My best friend in electronics school’s girlfriend’s family was from New Zealand, and she said that it was very difficult to emigrate there. Basically you had to be born there, or marry an New Zealander, or be rich/famous/talented enough to being some value/investment there.
I was looking into Australia, and I noticed that it’s difficult for independent older people to emograte there; the cutoff age was 45. Unless you were rich enough not to be a burden on the State. Makes sense; they don’t want to be overwhelmed. I’ve seen similar requirements for the UK. Presumably NZ is the same.
So I’d start working on that career. Or go there as a tourist and land a native.
Our family friends in NZ did it the other way around: she came to Canada as a nanny and met a Canadian. A few years ago, they moved to NZ, and now all their kids have charming NZ accents.

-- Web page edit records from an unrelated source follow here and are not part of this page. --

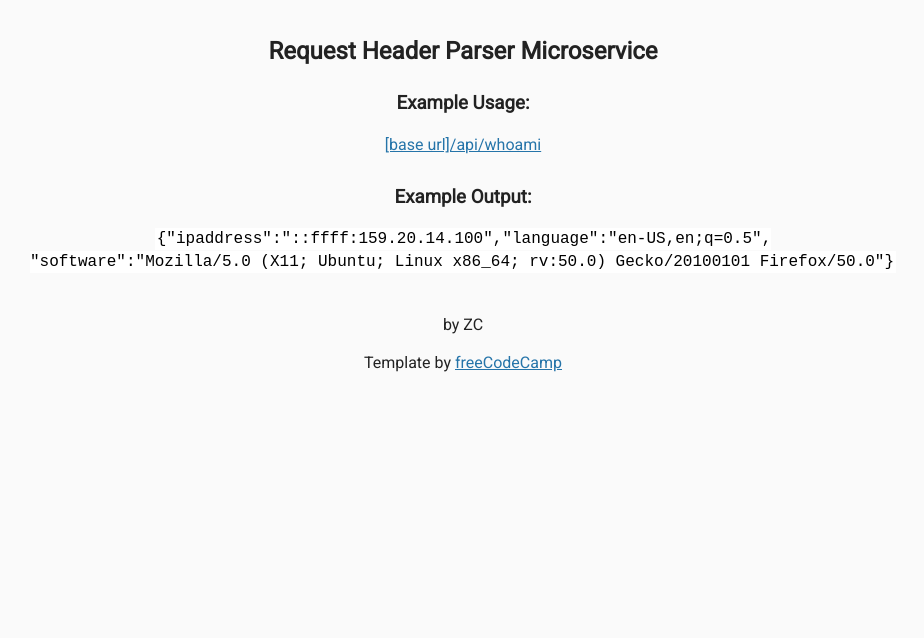
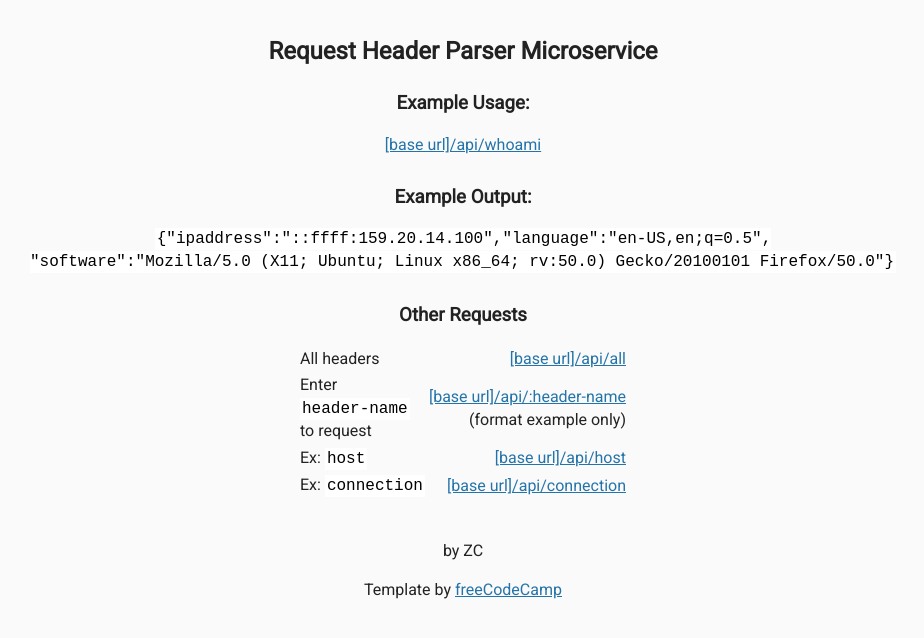
Before and after one commit to zc2021/headerparser, a website: page views/index.html in a window 1280 px wide. Shown: the whole page, without its empty margins (177-1101 px from the left). Drawn offline with Linux system fonts and the light colour scheme; files that its build step writes are made by us from their sources.

Commit message:
add other endpoints to index.html

```diff
--- a/public/style.css
+++ b/public/style.css
@@ -27,6 +27,20 @@ code {
   background-color: #fff;
 }
 
+table {
+	margin: 0 auto;
+}
+
+.left {
+	text-align: left;
+	border-right-style: hidden;
+}
+
+.right {
+	text-align: right;
+	border-left-style: hidden;
+}
+
 a {
 	color: #2574A9;
 }
--- a/views/index.html
+++ b/views/index.html
@@ -22,6 +22,26 @@
         <p>
           <code>{"ipaddress":"::ffff:159.20.14.100","language":"en-US,en;q=0.5",<br>"software":"Mozilla/5.0 (X11; Ubuntu; Linux x86_64; rv:50.0) Gecko/20100101 Firefox/50.0"}</code>
         </p>
+
+        <h3>Other Requests</h3>
+          <table>
+            <tr>
+              <td class="left">All headers</td>
+              <td class="right"><a href="api/all">[base url]/api/all</a></td>
+            </tr>
+            <tr>
+              <td class="left">Enter<br><code>header-name</code><br>to request</td>
+              <td class="right"><a href="">[base url]/api/:header-name</a><br>(format example only)</td>
+            </tr>
+            <tr>
+              <td class="left">Ex: <code>host</code></td>
+              <td class="right"><a href="api/host">[base url]/api/host</a></td>
+            </tr>
+            <tr>
+              <td class="left">Ex: <code>connection</code></td>
+              <td class="right"><a href="api/connection">[base url]/api/connection</a></td>
+            </tr>
+          </table>
       </div>
       <div class="footer">
         <p>
```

I agree with the first part, but On the second part, I don’t know anyone who can crush cans with their cleavage. However, YMMV.
If you want to retire to NZ, then you really need a long-term plan, because (as others have said) it gets more difficult as you get older. One possible longterm plan is to migrate to Australia now, become an Australian citizen, and then migrate to Kiwiland. (Australians and NZers can freely migrate between the two countries).
Actually, I seriously started the process in 2005. (post-election depression.) There is a list of technical and other professions that can emigrate without much trouble. Being a software engineer, I would have had no trouble. At that time, NZ was accepting technical people up to age 55, compared to Australia’s 45 year old cut off.
I actually went there and even had a job offer from one of the premier software companies in NZ (NavMan – they make GPS stuff) – at a 60% cut in salary. And that’s where you may run into problems. Even skilled labor isn’t paid that well, and the cost of everyday things can sound quite outrageous (e.g., $20 for a paperback novel, $100 for a pair of Levis).
Insurance and healthcare are much less, but I don’t know if that makes up for the high cost of everyday things.
My conclusion was that I wasn’t willing to move my wife and I to relative poverty compared to my present living standard.
On the other hand, I found the people wonderful and the country itself very beautiful. If I was independently wealthy, I’d definitely consider moving there.
My husband has wanted to move to the South Island ever since we first visited in 2004. You definitely need to bring some sort of business plan/capital investment. I keep reminding him that the South Island has no need for traffic engineers (my profession).
If I had the money, I would be tempted to move, especially to the Queen Charlotte Sound district. Although it is a long way from my family in Florida, the sticking point for me would be the quarantine for pets. I could sell my horses but I would never put my black lab through six months of quarantine. Leaving him in the States would not be an option, either.